Top Democrats rallied volunteers and worked the phones Monday in Portsmouth. Their goal was to call attention to the US Supreme Court’s “Hobby Lobby” ruling, which found a closely held company could not be forced to pay for all birth control procedures required by the Affordable Care Act.
Democrats hope Supreme Court rulings like the Hobby Lobby and the striking down of Massachusetts’s abortion clinic buffer zone law will motivate women voters, helping the party overcome certain challenges.
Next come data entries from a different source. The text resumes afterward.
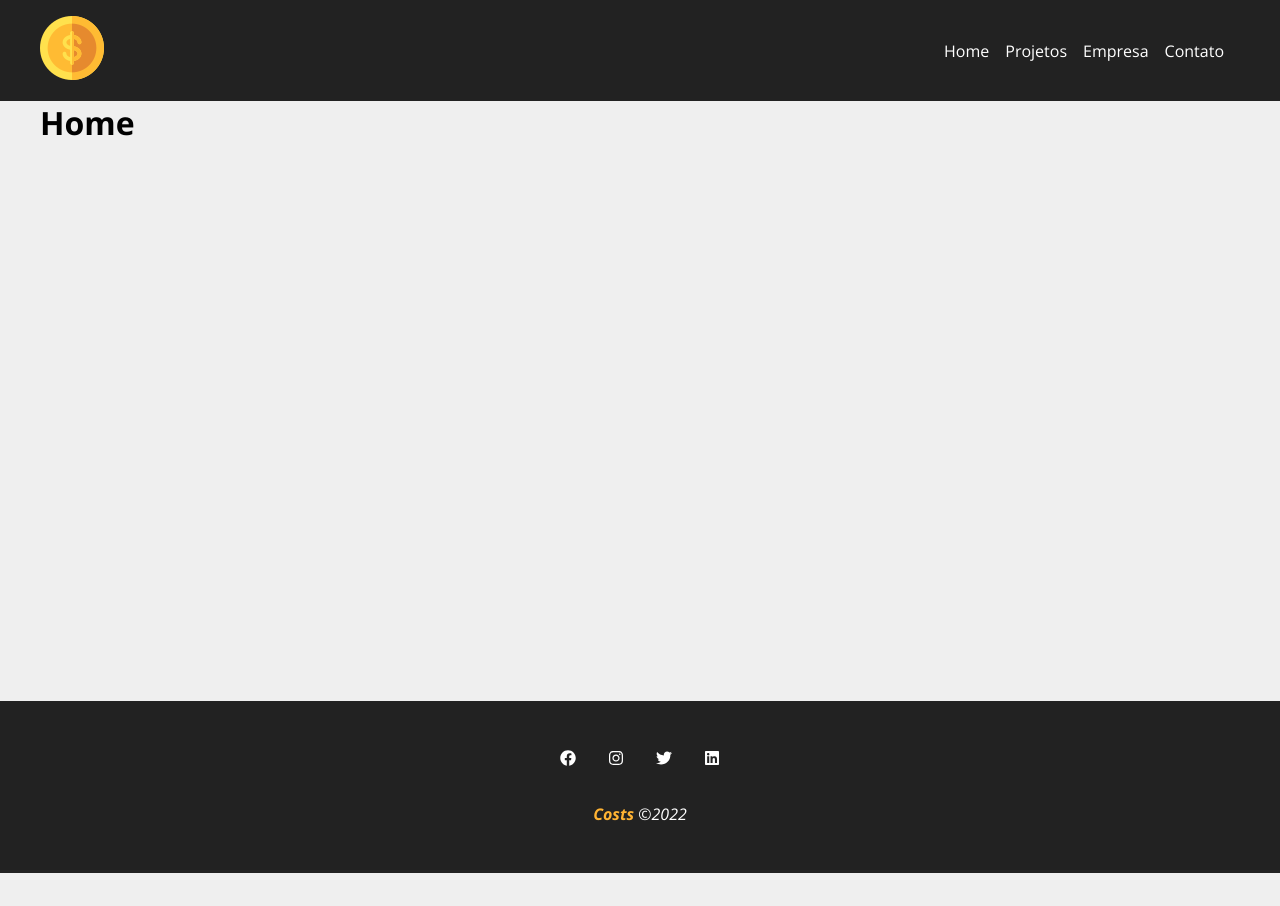
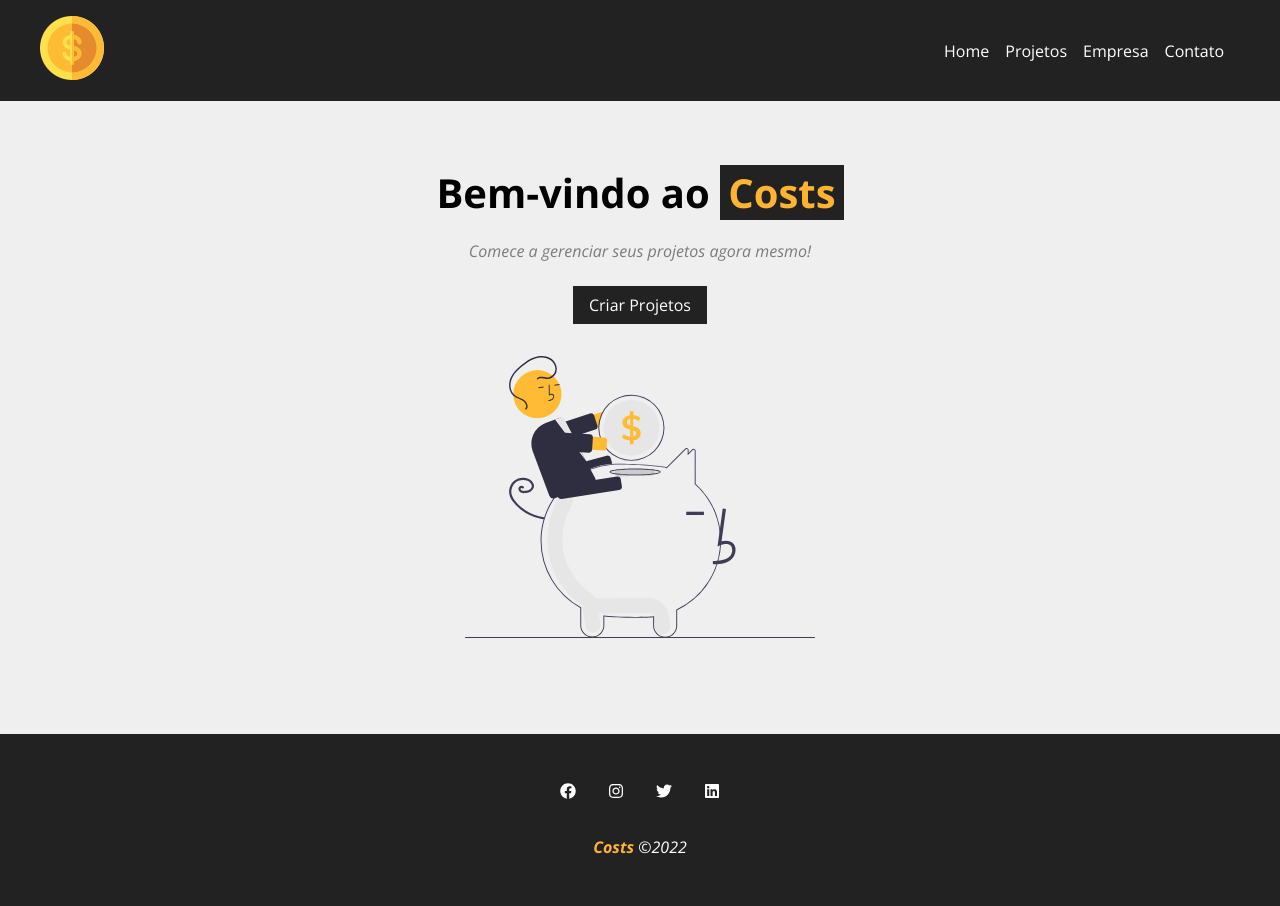
Before and after one commit to AndersonLima0/costs, a React (Create React App) app: page / in a window 1280 px wide. Before the commit the page ends 873 px from the top, so only its background shows below. Built offline with nearby package versions, Linux system fonts and the light colour scheme.

Commit message:
Estrutura da home

```diff
--- /dev/null
+++ b/src/components/layout/LinkButtom.js
@@ -0,0 +1,11 @@
+import styles from './LinkButtom.module.css'
+import {Link} from 'react-router-dom'
+
+function LinkButtom({to, text}){
+    return(
+        <Link className={styles.btn} to={to}>
+            {text}
+        </Link>
+    )
+}
+export default LinkButtom;
--- /dev/null
+++ b/src/components/layout/LinkButtom.module.css
@@ -0,0 +1,10 @@
+.btn{
+    background-color: #222;
+    color: #FFF;
+    padding: 0.5em 1em;
+    text-decoration: none;
+    transition: 0.5s;
+}
+.btn:hover{
+    color: #ffb333;
+}
--- a/src/pages/Home.js
+++ b/src/pages/Home.js
@@ -1,4 +1,15 @@
+import styles from './Home.module.css'
+import savings from '../../src/img/savings.svg'
+import LinkButtom from '../components/layout/LinkButtom';
+
 function Home(){
-    return <h1>Home</h1>
+    return(
+        <section className={styles.home_container}>
+            <h1>Bem-vindo ao <span>Costs</span></h1>
+            <p>Comece a gerenciar seus projetos agora mesmo!</p>
+            <LinkButtom to="/newproject" text="Criar Projetos"/>
+            <img src={savings} alt="Costs"/>
+        </section>
+    )
 }
 export default Home;
--- /dev/null
+++ b/src/pages/Home.module.css
@@ -0,0 +1,26 @@
+.home_container{
+    width: 100%;
+    display: flex;
+    flex-direction: column;
+    align-items: center;
+    justify-content: center;
+    padding: 4em;
+}
+
+.home_container h1{
+    font-size: 2.5em;
+    margin-bottom: .5em;
+}
+.home_container h1 span{
+    color: #ffb333;
+    padding: 0 .2em;
+    background-color: #222;
+}
+.home_container p{
+    margin-bottom: 1.5em;
+    color: #7b7b7b;
+}
+.home_container img{
+    width: 350px;
+    margin: 2em 0;
+}
--- a/src/pages/NewProject.js
+++ b/src/pages/NewProject.js
@@ -1,5 +1,5 @@
 function NewProject(){
 
-    return <p>NewProject</p>
+    return <h1>NewProject</h1>
 }
 export default NewProject;
```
First, this is a midterm election, a time when the party of the president almost always starts off with a disadvantage. Add to that the President’s approval ratings are down. So – says UNH Pollster Andy Smith - it makes sense to campaign on issues women care about. “Democrats have about a 10 percentage point or more gap among women than they do among men.” In fact, he says, recent polls show in the top of the ticket race puts New Hampshire men splitting their vote evenly between Republican primary candidate Scott Brown and Jeanne Shaheen, “but Shaheen has a plus 26% advantage over Brown with women.”
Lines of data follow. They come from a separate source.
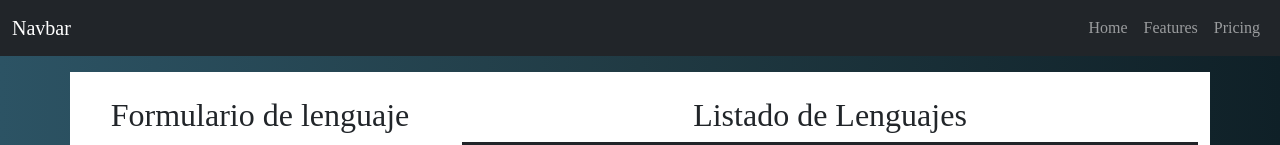
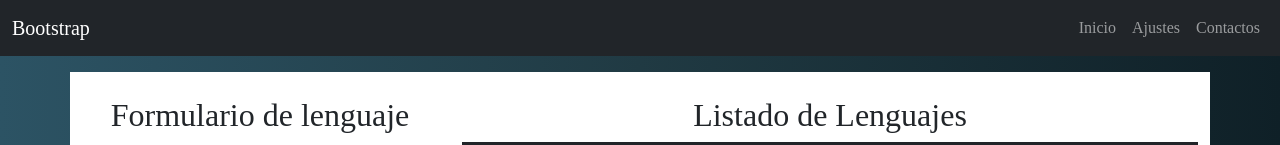
Before and after one commit to Ascencio7/Bootstrap_Ejemplo, a plain HTML site: page interfaz.html in a window 1280 px wide. Shown: the top 145 px of the page. Drawn offline with nearby package versions, Linux system fonts and the light colour scheme.

Commit message:
breves cambios

```diff
--- a/interfaz.html
+++ b/interfaz.html
@@ -16,20 +16,20 @@
 
     <nav class="navbar navbar-expand-lg navbar-dark bg-dark">
         <div class="container-fluid">
-          <a class="navbar-brand" href="#">Navbar</a>
+          <a class="navbar-brand" href="#">Bootstrap</a>
           <button class="navbar-toggler" type="button" data-bs-toggle="collapse" data-bs-target="#navbarNav" aria-controls="navbarNav" aria-expanded="false" aria-label="Toggle navigation">
             <span class="navbar-toggler-icon"></span>
           </button>
           <div class="collapse navbar-collapse" id="navbarNav" >
             <ul class="navbar-nav ms-auto">
               <li class="nav-item">
-                <a class="nav-link" aria-current="page" href="#">Home</a>
+                <a class="nav-link" aria-current="page" href="#">Inicio</a>
               </li>
               <li class="nav-item">
-                <a class="nav-link" href="#">Features</a>
+                <a class="nav-link" href="#">Ajustes</a>
               </li>
               <li class="nav-item">
-                <a class="nav-link" href="#">Pricing</a>
+                <a class="nav-link" href="#">Contactos</a>
               </li>
             </ul>
           </div>
```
Rallying women helped propel Obama back into office in 2012, and boosted Democrats all the way down the ticket. If Susan O’Brian of Portsmouth is any indication, the tactic could work again. O’Brian says she can’t remember the last time she pitched in at a political event. A friend, she says, convinced her to show up today.
“I was younger when Roe vs. Wade was decided, I thought that was decided. I was young when you couldn’t get birth control pills, I thought that was decided. It’s astounding to me, the things [that were decided] when I was a young adult woman have now become so at risk.”
Congressman Carol Shea Porter and Senator Jeanne Shaheen are sponsoring bills to undo the Hobby Lobby ruling, neither of which are set to be put to a vote before the election. But back in NH, it doesn’t look like the Hobby Lobby ruling will make much difference. That’s because New Hampshire already has a law mandating businesses include contraception in employees’ health insurance.
The state’s Insurance Department has said Hobby Lobby won’t interfere with this law. House Speaker Terie Norelli cosponsored the bill, which became law in 1999. “It has no religious exemption,” she says, and “for 15 years there have been no complaints here in New Hampshire.”
Norelli says it’s critical for Democrats to turn women out to vote. Chair of Democratic National Committee Debbie Wasserman-Schultz headlined the phone banking event. She clearly agrees, calling on women to go all out before November. “Each of us has to rap on those doors until our knuckles bleed,” Wasserman-Schultz told the crowd of women, “we have to make sure our ears go numb from the number of phone calls that we’ve made.”
Undeclared voters in New Hampshire: you’ve been warned.